> Try it:
Lines in the data below that contain the word "targetPoint" are to be copied.

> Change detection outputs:
◇ ◇ ◇ ◇ ◇
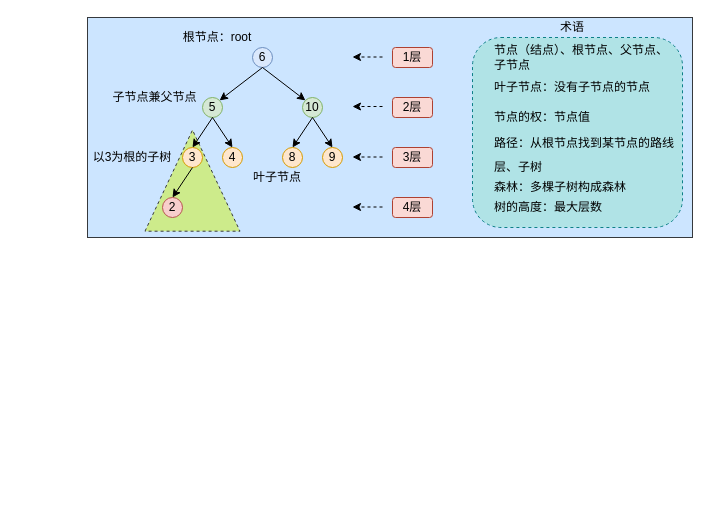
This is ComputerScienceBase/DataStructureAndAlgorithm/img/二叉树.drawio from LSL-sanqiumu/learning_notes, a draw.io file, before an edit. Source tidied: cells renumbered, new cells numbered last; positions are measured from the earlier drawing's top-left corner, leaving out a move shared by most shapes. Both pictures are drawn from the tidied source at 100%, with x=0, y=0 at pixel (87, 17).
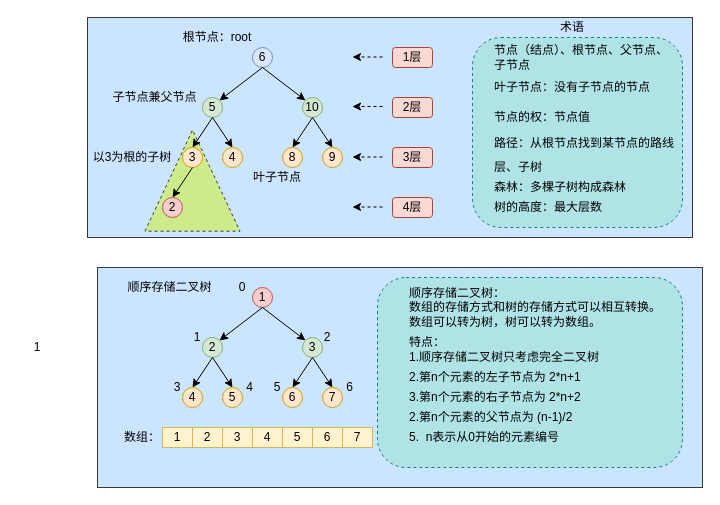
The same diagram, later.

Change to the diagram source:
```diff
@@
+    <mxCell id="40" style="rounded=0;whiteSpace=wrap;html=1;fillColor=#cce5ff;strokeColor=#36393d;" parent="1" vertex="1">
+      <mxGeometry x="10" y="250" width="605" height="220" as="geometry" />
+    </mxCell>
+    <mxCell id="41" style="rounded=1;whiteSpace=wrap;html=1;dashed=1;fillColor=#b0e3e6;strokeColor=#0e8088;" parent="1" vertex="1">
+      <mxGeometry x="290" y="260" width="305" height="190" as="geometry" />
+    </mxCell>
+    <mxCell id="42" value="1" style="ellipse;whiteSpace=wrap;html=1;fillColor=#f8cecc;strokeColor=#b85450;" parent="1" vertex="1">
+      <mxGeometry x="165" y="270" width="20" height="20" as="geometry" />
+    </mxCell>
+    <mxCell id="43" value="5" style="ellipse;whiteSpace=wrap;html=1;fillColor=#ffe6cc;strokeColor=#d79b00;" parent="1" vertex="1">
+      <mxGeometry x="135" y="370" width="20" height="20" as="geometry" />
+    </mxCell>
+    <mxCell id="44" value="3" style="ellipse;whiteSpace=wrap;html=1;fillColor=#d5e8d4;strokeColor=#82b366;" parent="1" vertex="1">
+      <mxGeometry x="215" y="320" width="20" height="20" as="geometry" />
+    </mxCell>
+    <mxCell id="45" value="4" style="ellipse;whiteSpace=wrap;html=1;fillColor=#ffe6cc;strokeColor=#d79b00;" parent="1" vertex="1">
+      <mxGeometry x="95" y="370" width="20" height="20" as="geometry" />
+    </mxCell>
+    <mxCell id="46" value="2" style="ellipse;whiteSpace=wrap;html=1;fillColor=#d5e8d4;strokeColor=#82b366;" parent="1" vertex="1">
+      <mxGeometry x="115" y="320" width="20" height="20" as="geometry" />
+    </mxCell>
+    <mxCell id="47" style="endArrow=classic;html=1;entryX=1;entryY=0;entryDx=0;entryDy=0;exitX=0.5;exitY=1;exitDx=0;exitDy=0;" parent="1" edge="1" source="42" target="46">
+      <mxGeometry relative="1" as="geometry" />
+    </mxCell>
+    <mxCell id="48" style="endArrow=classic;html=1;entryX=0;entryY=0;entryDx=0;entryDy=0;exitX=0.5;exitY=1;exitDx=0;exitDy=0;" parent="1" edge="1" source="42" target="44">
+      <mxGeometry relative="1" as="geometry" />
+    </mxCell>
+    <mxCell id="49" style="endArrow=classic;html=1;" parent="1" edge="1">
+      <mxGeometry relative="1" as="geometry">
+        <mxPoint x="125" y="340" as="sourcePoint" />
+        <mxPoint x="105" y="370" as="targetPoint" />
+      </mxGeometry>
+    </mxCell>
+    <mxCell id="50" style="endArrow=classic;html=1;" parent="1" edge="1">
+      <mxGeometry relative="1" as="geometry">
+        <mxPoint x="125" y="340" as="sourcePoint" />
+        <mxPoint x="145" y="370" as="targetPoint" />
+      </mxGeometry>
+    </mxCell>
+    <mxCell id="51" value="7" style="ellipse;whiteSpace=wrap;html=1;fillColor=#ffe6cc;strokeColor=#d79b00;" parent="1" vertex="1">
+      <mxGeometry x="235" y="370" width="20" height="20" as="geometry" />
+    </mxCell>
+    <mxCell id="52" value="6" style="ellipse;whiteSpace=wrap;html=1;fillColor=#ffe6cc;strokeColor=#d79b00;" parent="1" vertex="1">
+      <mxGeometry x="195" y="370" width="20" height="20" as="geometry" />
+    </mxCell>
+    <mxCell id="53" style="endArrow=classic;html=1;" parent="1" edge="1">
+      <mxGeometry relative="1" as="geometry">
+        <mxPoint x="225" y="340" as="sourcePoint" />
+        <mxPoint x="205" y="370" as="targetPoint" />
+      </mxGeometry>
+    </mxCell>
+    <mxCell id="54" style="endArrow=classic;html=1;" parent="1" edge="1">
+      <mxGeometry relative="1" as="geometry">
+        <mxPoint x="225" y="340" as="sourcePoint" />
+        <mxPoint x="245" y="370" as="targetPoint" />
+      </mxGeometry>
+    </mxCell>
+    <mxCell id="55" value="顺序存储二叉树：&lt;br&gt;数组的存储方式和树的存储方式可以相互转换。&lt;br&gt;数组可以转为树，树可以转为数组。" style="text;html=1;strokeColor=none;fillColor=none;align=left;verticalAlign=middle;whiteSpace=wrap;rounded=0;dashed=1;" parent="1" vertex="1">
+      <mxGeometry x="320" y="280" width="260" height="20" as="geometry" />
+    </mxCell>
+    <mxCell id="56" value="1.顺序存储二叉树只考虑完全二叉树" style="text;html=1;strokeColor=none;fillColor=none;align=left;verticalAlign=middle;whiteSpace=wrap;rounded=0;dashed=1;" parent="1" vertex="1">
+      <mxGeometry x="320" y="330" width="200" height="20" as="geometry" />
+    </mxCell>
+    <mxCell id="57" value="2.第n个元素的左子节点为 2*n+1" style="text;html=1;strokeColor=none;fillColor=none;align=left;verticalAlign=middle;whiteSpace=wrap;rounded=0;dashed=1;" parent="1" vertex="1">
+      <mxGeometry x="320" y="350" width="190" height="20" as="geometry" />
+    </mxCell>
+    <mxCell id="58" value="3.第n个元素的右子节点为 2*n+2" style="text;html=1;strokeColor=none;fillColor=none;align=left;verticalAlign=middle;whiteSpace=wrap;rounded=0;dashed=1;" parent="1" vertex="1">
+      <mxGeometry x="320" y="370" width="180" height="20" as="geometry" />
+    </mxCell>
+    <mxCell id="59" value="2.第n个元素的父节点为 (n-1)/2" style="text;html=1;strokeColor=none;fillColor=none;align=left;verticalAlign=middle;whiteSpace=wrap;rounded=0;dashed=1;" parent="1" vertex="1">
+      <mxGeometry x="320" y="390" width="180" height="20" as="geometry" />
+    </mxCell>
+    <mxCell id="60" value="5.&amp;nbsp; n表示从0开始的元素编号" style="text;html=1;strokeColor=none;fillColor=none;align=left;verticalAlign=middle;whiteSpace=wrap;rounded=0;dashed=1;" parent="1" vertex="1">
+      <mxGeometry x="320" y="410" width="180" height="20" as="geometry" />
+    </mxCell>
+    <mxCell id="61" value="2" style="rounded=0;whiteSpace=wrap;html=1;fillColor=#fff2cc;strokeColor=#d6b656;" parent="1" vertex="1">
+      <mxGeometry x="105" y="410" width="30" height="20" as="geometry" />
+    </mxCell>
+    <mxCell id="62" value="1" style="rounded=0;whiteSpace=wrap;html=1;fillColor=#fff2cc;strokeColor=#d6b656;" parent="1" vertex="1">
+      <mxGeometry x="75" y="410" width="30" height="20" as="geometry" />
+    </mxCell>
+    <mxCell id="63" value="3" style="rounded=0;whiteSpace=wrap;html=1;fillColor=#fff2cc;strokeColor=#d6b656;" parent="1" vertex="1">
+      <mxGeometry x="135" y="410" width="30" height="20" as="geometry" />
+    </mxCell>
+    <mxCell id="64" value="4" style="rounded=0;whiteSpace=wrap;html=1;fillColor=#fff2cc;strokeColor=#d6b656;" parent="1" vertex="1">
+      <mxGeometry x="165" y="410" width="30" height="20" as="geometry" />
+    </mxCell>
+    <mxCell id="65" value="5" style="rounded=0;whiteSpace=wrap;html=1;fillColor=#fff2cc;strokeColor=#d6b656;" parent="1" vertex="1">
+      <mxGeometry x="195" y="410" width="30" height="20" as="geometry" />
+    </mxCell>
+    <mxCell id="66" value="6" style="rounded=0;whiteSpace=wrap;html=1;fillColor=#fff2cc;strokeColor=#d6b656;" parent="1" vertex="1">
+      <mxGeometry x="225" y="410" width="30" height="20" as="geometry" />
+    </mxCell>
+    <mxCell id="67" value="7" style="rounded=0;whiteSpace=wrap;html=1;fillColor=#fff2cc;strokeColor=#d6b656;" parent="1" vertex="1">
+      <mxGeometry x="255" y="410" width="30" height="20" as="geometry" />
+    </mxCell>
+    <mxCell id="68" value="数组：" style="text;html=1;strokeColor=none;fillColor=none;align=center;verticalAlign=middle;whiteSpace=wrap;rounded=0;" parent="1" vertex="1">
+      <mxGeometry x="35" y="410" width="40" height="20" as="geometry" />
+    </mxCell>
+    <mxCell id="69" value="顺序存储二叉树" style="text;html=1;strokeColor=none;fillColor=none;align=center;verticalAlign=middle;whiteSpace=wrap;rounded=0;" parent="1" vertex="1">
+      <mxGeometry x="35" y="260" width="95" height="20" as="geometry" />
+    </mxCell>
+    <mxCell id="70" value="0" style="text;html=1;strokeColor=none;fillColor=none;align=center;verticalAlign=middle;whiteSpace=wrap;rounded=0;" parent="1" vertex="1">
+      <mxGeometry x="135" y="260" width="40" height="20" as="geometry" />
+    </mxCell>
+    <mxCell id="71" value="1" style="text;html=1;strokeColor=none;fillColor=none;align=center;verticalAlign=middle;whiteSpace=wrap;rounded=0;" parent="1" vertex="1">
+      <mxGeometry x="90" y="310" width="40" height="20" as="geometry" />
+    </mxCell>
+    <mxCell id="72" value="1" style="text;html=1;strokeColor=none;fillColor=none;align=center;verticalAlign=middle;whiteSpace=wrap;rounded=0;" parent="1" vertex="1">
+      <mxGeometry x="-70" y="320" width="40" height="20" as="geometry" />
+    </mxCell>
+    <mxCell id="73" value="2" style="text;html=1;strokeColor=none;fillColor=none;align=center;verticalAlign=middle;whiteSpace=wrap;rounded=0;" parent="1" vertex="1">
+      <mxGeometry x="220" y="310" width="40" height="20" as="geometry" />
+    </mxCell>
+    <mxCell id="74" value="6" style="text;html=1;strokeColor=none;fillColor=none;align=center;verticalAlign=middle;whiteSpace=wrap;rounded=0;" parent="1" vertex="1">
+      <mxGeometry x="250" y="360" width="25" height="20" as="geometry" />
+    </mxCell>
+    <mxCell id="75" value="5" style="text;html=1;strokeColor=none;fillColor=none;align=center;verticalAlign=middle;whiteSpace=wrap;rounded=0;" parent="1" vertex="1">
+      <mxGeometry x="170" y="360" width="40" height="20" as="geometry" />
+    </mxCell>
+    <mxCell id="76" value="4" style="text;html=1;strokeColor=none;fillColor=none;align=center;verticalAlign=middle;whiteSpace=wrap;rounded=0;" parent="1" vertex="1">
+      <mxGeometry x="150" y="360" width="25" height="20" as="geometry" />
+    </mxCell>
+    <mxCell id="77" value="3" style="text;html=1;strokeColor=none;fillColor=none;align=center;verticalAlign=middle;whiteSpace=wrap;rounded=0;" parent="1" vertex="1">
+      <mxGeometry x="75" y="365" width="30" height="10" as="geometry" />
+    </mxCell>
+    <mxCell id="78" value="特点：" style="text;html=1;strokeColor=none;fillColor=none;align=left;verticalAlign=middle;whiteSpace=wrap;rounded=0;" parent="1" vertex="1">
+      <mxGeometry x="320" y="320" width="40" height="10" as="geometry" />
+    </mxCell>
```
◇ ◇ ◇ ◇ ◇
> Exercise output:
+        <mxPoint x="105" y="370" as="targetPoint" />
+        <mxPoint x="145" y="370" as="targetPoint" />
+        <mxPoint x="205" y="370" as="targetPoint" />
+        <mxPoint x="245" y="370" as="targetPoint" />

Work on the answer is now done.